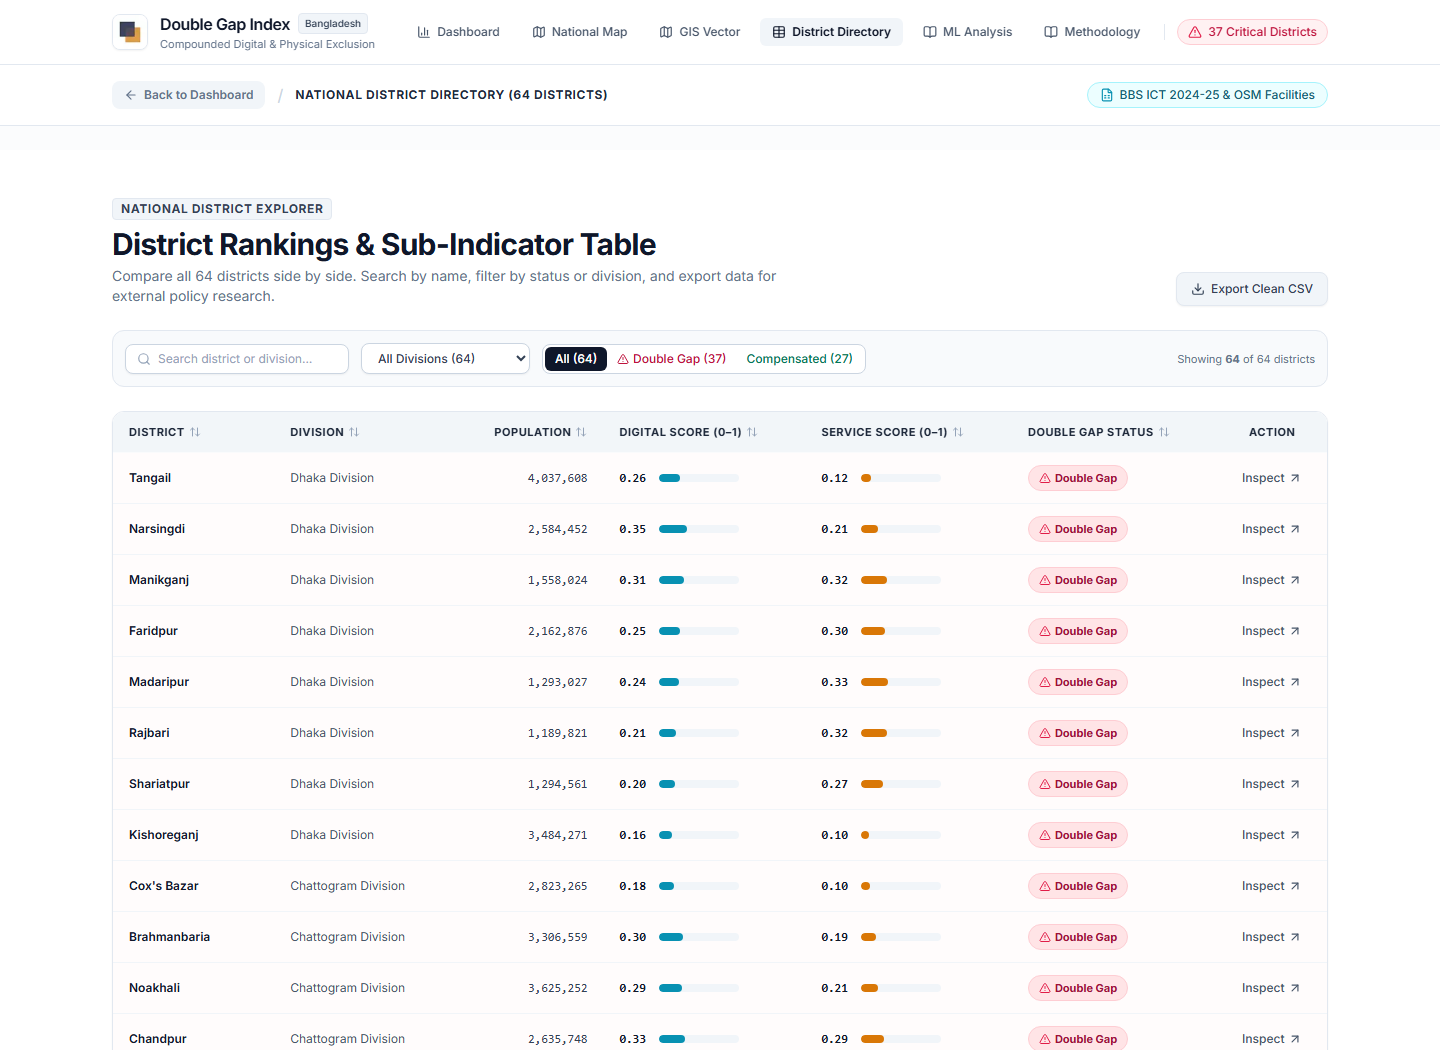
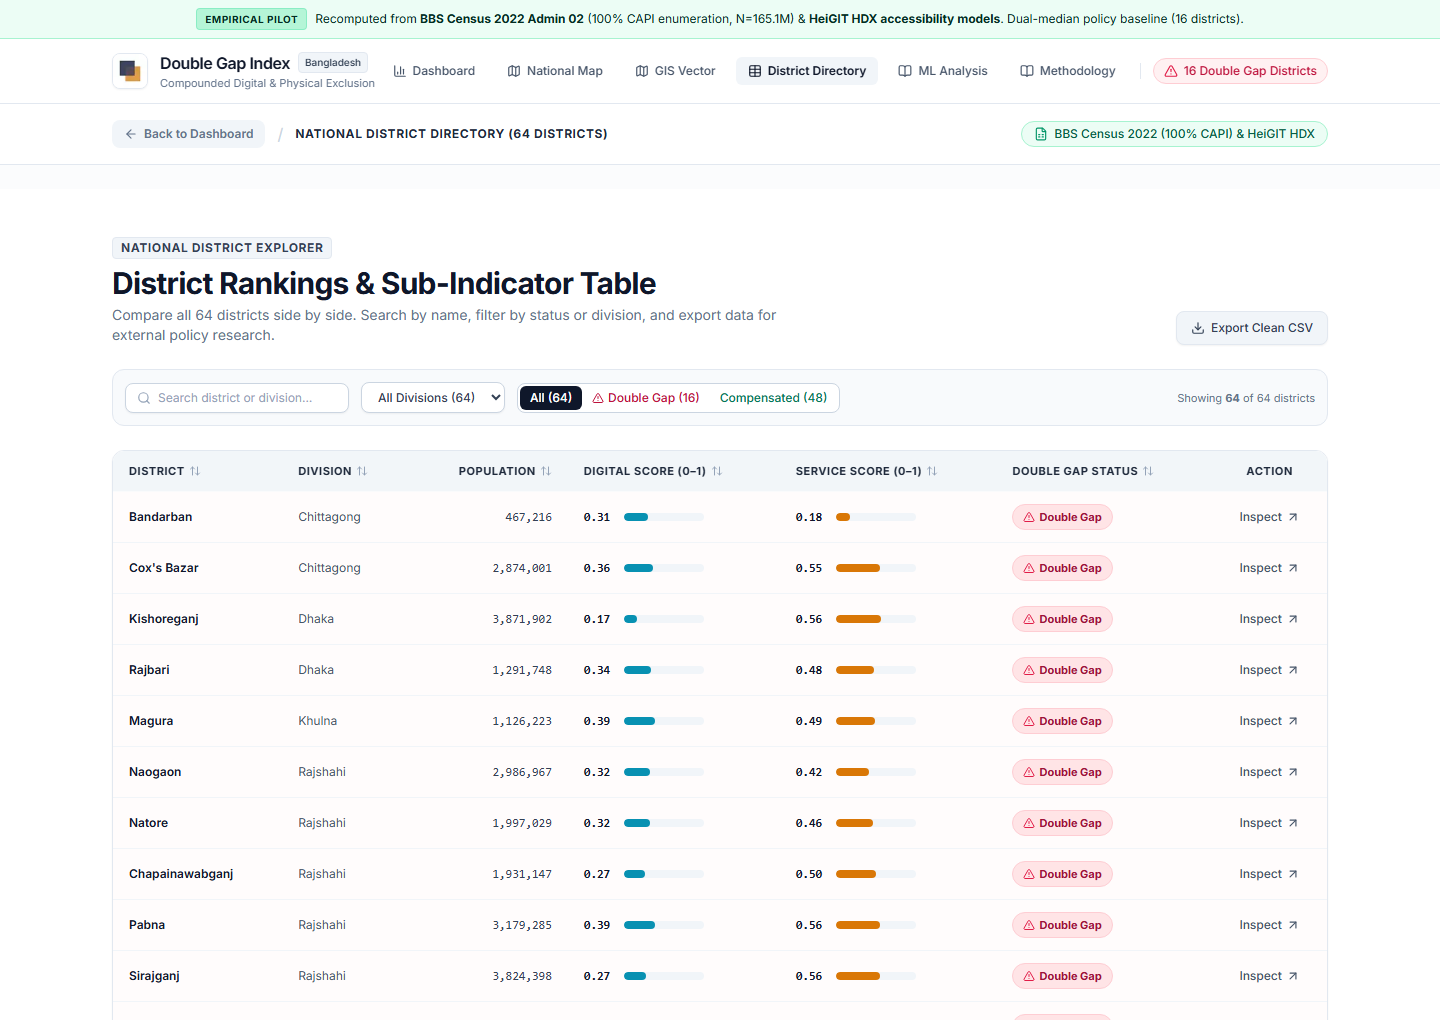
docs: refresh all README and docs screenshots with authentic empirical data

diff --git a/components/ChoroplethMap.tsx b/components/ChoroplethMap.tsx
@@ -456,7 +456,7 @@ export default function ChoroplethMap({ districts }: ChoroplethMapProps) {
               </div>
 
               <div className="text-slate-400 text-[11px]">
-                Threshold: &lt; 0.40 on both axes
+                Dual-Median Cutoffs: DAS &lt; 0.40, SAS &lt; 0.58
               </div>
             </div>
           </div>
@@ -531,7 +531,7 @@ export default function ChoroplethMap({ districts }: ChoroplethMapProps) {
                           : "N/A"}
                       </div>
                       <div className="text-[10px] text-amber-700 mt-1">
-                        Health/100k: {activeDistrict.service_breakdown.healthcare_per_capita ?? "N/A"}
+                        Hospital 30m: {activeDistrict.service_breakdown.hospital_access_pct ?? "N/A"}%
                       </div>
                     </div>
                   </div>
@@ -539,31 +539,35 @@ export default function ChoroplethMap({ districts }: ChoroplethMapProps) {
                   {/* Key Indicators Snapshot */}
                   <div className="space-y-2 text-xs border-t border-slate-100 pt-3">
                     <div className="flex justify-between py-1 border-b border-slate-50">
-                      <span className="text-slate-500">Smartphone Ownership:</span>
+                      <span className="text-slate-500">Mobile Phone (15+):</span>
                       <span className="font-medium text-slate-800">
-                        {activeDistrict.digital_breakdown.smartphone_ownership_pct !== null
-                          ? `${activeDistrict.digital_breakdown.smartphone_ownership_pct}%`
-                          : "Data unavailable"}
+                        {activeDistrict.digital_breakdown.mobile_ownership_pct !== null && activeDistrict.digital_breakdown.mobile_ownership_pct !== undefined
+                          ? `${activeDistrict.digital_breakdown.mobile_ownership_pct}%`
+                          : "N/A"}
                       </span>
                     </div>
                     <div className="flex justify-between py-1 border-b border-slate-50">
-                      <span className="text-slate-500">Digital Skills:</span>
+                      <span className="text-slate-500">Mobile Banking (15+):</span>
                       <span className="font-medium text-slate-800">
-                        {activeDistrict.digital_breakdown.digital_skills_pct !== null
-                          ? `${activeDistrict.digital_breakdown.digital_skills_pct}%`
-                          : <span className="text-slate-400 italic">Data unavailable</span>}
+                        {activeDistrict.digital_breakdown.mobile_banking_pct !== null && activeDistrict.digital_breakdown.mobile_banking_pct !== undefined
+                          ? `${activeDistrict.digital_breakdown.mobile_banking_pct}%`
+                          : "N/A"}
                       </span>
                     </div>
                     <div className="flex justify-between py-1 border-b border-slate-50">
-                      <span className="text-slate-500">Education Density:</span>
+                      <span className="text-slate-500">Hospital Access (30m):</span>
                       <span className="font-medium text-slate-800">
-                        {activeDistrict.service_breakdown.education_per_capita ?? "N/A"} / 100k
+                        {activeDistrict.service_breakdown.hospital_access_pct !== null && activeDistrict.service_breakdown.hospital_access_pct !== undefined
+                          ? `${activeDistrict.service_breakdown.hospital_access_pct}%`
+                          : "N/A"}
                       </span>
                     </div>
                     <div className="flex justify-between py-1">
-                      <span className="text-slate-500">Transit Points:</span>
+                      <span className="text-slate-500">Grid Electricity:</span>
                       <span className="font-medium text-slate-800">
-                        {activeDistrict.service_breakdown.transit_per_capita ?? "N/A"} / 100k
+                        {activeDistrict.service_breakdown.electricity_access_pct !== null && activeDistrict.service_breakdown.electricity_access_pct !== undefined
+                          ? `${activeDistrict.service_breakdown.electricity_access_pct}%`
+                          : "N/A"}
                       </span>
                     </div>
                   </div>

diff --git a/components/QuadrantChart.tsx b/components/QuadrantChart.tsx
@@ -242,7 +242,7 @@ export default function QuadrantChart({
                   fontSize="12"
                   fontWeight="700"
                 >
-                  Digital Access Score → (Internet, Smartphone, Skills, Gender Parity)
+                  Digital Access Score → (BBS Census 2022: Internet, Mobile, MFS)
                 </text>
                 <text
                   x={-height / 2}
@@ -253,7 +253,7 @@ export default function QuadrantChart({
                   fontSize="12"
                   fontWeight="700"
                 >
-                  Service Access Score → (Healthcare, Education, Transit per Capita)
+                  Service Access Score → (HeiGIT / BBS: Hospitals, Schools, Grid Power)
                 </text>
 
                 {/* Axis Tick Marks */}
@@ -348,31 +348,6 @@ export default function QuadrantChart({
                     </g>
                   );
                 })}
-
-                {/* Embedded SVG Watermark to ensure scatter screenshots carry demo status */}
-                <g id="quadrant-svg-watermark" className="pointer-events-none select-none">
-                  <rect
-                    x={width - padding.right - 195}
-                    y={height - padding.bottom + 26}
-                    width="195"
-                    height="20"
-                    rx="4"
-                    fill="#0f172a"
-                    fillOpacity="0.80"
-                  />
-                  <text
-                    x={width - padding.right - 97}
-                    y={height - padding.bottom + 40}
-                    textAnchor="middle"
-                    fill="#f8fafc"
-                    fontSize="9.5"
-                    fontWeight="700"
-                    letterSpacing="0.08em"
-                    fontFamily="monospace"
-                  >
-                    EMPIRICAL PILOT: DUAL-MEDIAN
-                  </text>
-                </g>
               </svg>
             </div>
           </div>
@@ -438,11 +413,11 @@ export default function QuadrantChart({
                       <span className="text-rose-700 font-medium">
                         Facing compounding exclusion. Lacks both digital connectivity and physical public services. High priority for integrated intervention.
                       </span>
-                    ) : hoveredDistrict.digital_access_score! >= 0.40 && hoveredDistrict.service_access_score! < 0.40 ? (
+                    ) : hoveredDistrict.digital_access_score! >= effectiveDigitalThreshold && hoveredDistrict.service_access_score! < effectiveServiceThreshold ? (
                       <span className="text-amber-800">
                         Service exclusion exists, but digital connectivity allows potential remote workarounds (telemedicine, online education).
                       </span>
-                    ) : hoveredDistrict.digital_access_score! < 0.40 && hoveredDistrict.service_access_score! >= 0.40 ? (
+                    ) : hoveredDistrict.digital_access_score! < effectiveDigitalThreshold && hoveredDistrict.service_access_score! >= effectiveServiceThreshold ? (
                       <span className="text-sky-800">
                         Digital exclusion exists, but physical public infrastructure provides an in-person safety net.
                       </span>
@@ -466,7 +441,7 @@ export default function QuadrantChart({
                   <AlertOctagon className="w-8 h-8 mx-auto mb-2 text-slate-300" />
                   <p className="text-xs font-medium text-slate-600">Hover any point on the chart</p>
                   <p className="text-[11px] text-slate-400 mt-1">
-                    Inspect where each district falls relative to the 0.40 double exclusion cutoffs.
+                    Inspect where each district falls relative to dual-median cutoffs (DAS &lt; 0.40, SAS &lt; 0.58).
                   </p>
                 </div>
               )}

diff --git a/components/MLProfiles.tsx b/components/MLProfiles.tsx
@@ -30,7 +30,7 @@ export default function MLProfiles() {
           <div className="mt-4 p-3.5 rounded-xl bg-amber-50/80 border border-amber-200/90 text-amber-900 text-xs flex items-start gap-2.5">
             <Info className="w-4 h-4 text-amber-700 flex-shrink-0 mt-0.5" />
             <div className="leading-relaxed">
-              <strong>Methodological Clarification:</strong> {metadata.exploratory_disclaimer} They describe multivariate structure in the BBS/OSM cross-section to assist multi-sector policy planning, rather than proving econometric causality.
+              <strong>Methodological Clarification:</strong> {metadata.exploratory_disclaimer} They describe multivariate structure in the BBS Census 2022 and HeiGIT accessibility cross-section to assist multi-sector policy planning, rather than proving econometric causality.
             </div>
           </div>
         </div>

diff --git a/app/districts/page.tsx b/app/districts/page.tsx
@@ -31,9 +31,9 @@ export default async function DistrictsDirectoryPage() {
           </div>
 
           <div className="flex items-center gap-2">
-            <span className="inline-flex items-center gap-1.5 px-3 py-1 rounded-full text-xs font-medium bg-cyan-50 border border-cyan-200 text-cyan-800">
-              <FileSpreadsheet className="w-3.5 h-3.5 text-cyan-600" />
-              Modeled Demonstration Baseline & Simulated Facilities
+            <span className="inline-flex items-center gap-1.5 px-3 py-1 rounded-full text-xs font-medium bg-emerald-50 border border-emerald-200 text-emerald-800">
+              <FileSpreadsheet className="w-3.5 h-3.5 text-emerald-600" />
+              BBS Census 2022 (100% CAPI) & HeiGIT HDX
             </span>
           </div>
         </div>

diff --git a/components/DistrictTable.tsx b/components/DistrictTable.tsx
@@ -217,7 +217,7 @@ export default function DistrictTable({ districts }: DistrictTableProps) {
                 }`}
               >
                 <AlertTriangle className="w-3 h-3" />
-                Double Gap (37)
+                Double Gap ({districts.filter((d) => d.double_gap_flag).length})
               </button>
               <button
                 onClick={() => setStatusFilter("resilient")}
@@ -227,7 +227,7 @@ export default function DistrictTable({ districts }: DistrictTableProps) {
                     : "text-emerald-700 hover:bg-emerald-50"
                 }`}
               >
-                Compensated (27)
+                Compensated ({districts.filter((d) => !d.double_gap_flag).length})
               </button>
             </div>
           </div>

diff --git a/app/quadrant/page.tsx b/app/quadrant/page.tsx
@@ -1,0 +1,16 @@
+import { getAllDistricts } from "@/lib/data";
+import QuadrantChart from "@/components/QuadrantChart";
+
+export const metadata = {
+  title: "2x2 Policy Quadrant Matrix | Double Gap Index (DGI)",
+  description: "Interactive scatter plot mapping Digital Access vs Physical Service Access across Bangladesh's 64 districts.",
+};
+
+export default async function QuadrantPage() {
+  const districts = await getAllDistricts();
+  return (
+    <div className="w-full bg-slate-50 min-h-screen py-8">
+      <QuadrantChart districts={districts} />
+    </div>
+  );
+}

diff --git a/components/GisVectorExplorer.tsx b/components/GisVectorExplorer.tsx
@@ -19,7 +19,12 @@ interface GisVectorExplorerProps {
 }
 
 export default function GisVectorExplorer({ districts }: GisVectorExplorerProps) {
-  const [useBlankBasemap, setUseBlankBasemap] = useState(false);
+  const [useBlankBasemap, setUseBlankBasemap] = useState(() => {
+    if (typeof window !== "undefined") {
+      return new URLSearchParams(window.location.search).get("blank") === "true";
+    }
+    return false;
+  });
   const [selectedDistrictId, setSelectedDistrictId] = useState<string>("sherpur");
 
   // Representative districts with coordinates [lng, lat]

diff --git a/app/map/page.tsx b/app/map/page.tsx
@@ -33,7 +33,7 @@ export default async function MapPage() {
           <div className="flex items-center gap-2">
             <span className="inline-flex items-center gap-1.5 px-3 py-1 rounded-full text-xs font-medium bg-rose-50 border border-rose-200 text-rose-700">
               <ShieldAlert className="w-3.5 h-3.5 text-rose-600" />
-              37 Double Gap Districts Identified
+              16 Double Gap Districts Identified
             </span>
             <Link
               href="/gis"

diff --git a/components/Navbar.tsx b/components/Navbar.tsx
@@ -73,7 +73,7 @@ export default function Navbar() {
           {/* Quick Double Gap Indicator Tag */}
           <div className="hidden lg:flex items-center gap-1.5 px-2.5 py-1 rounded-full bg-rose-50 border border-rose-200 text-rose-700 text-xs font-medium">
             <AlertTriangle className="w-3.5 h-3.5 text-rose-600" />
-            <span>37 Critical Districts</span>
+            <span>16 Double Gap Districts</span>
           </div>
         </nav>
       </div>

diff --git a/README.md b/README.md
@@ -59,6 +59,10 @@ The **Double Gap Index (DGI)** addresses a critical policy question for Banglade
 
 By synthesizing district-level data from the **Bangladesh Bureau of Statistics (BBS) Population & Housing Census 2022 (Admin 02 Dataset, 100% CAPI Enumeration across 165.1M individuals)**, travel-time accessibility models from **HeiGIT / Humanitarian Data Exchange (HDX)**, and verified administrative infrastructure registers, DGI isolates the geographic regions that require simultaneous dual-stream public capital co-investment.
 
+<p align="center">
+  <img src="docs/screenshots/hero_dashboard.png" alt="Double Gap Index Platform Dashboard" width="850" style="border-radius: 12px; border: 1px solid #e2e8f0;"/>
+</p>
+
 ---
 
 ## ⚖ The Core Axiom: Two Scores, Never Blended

# # #

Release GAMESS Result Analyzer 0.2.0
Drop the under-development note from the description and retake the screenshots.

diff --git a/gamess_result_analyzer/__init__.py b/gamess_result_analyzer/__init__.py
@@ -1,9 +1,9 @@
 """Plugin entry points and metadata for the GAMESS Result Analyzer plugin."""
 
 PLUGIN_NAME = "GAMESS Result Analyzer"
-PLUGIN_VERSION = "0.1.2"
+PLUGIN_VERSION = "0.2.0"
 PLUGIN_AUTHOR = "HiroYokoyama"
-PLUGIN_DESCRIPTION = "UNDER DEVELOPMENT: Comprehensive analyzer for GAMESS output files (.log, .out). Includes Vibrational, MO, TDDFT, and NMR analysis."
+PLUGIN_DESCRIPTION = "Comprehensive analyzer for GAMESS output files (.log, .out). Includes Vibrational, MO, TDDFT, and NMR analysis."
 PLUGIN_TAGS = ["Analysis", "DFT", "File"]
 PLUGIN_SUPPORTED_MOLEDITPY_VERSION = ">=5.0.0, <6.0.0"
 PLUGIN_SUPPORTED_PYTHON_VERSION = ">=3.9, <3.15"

# # #

### EXERCISE REQUIREMENTS
Above this task is a listing. Restate, word for word and with nothing added, the lines from the one with "lg:flex items-center gap-1.5" through the one with "question for Banglade".

### OUTPUT BELOW
           <div className="hidden lg:flex items-center gap-1.5 px-2.5 py-1 rounded-full bg-rose-50 border border-rose-200 text-rose-700 text-xs font-medium">
             <AlertTriangle className="w-3.5 h-3.5 text-rose-600" />
-            <span>37 Critical Districts</span>
+            <span>16 Double Gap Districts</span>
           </div>
         </nav>
       </div>

diff --git a/README.md b/README.md
@@ -59,6 +59,10 @@ The **Double Gap Index (DGI)** addresses a critical policy question for Banglade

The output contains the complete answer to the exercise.